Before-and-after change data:
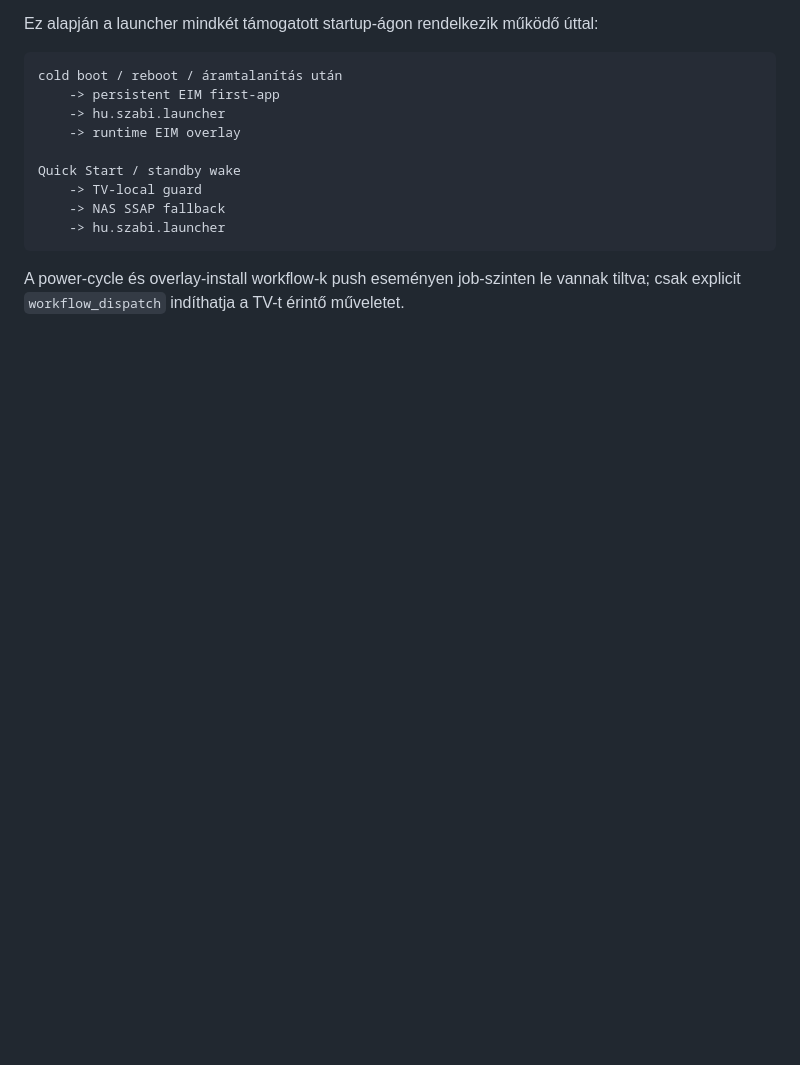
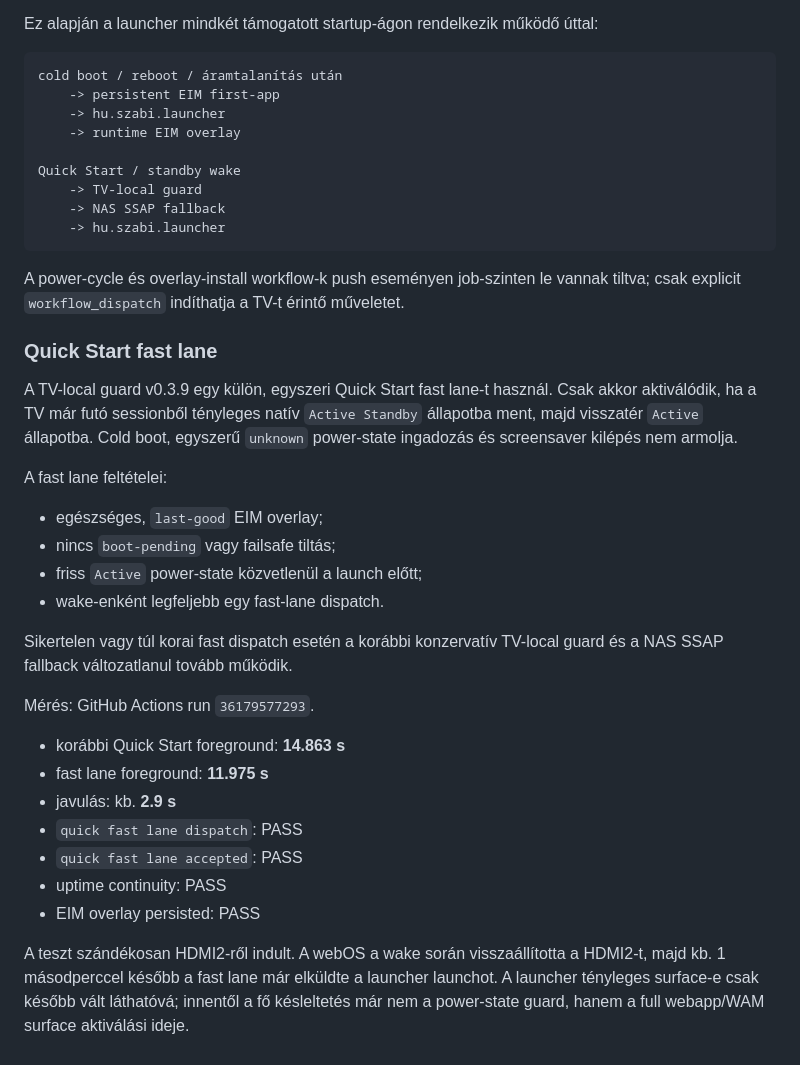
Before and after one commit to zabolcs/lgwebostv, a Markdown page: docs/AUTOSTART-EIM.md, the part around the change. GitHub-like rendering; blank space fills up the shorter version.

Commit message:
docs: record Quick Start fast-lane result

```diff
--- a/docs/AUTOSTART-EIM.md
+++ b/docs/AUTOSTART-EIM.md
@@ -123,3 +123,36 @@ Quick Start / standby wake
 
 A power-cycle és overlay-install workflow-k push eseményen job-szinten le vannak
 tiltva; csak explicit `workflow_dispatch` indíthatja a TV-t érintő műveletet.
+
+
+### Quick Start fast lane
+
+A TV-local guard v0.3.9 egy külön, egyszeri Quick Start fast lane-t használ.
+Csak akkor aktiválódik, ha a TV már futó sessionből tényleges natív
+`Active Standby` állapotba ment, majd visszatér `Active` állapotba. Cold boot,
+egyszerű `unknown` power-state ingadozás és screensaver kilépés nem armolja.
+
+A fast lane feltételei:
+
+- egészséges, `last-good` EIM overlay;
+- nincs `boot-pending` vagy failsafe tiltás;
+- friss `Active` power-state közvetlenül a launch előtt;
+- wake-enként legfeljebb egy fast-lane dispatch.
+
+Sikertelen vagy túl korai fast dispatch esetén a korábbi konzervatív TV-local guard
+és a NAS SSAP fallback változatlanul tovább működik.
+
+Mérés: GitHub Actions run `36179577293`.
+
+- korábbi Quick Start foreground: **14.863 s**
+- fast lane foreground: **11.975 s**
+- javulás: kb. **2.9 s**
+- `quick fast lane dispatch`: PASS
+- `quick fast lane accepted`: PASS
+- uptime continuity: PASS
+- EIM overlay persisted: PASS
+
+A teszt szándékosan HDMI2-ről indult. A webOS a wake során visszaállította a HDMI2-t,
+majd kb. 1 másodperccel később a fast lane már elküldte a launcher launchot. A
+launcher tényleges surface-e csak később vált láthatóvá; innentől a fő késleltetés
+már nem a power-state guard, hanem a full webapp/WAM surface aktiválási ideje.
```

### [YOUR ASSIGNMENT]
Copy every line of the data that holds the string "lane".

### [TASK OUTPUT]
docs: record Quick Start fast-lane result
+### Quick Start fast lane
+A TV-local guard v0.3.9 egy külön, egyszeri Quick Start fast lane-t használ.
+A fast lane feltételei:
+- wake-enként legfeljebb egy fast-lane dispatch.
+- fast lane foreground: **11.975 s**
+- `quick fast lane dispatch`: PASS
+- `quick fast lane accepted`: PASS
+majd kb. 1 másodperccel később a fast lane már elküldte a launcher launchot. A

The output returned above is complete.